Researchers studied four placebo-controlled, parallel, random-control trials of pregablin (150 mg to 600 mg per day) in 2,747 patients who met American College of Rheumatology 1990 criteria for fibromyalgia. All pain medications were discontinued before treatment, with the exception of acetaminophen for rescue pain relief and aspirin for myocardial infarction prophylaxis.
Pregabalin was administered either twice or three times daily in dosages of 150 mg, 300 mg, 450 mg or 600 mg per day during a 2-week period in 12 treatment arms of 2,069 enrollees. Four placebo arms comprised 689 patients.
Lesley H. Arnold
Trial participants rated their pain in the prior 24 hours upon awakening on an 11-point scale, with 0 as no pain and 10 for the worst pain. Sleep quality was self-reported on a similar scale.

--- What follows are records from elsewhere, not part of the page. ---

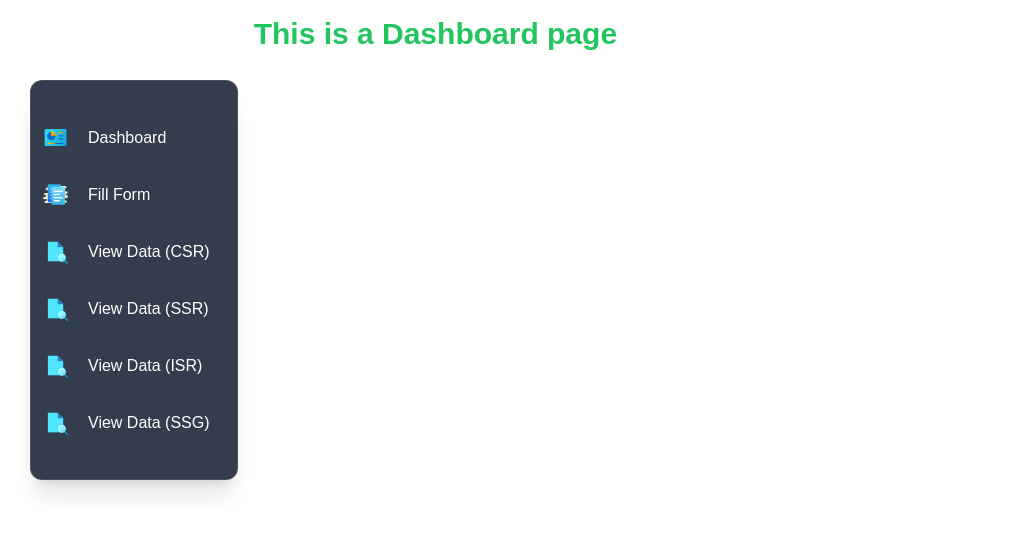
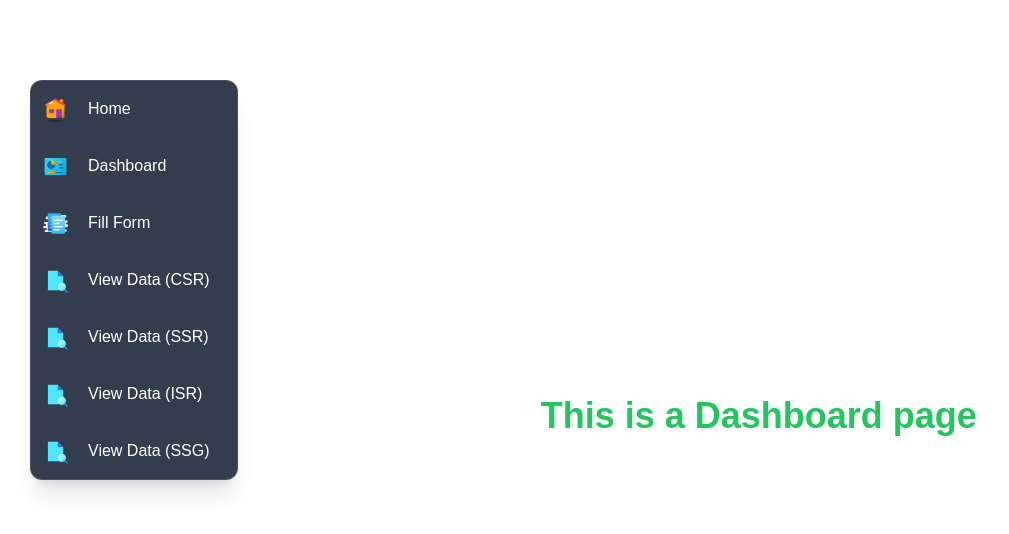
Before and after one commit to Aniruddha-Gade/formView___NextJs14, a Next.js app: page /dashboard in a window 1280 px wide. Shown: the top 534 px of the page, without its empty margins (0-1009 px from the left). Built offline with nearby package versions, Linux system fonts and the light colour scheme.

Commit message:
add: home link in dashboard sidebar

```diff
--- a/app/dashboard/page.tsx
+++ b/app/dashboard/page.tsx
@@ -2,8 +2,8 @@ import React from 'react'
 
 const page = () => {
   return (
-    <div>
-      <h1 className='text-3xl font-semibold text-green-500  min-h-screen'>
+    <div className='flex-center min-h-screen'>
+      <h1 className='text-4xl text-center font-semibold text-green-500 '>
         This is a Dashboard page
       </h1>
     </div>
--- a/constants/sidebar.ts
+++ b/constants/sidebar.ts
@@ -3,6 +3,11 @@
 
 
 export const sidebarData = [
+    {
+        name: "Home",
+        url: "/",
+        icon: "/assets/home-icon.png"
+    },
     {
         name: "Dashboard",
         url: "/dashboard",
```
Also changed, not shown: public/assets/home-icon.png (added).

The number of patients considered to be responders to treatment in the four trials was 824 (39.8%) vs. 191 (27.7%) of the placebo group. By day 4, at least 25% of the pregabalin group achieved sustained clinical improvement, according to the researchers.
Of those receiving pregabalin, 1,073 (51.9%) were reported to show improved sleep quality vs. 237 (34.4%) in the placebo group. At least 25% of treated patients reported improved sleep by day 2 vs. day 9 in the placebo patients, and 50% achieved sustained clinical improvement in sleep quality by day 11.
Disclosure: Arnold has consulted with Pfizer, Forest Laboratories, Grunenthal, Daiichi Sankyo, Theravance, Purdue, Dainippon Sumitomo Pharma, Johnson & Johnson and Shire; has received research finding from Pfizer, Forest Laboratories, Eli Lilly and Company, AstraZeneca, Theravance, Takeda and Tonix; and was on the speakers bureau for Pfizer. Emir, Pauer, Resnick and Clair are full-time employees of and hold stock in Pfizer.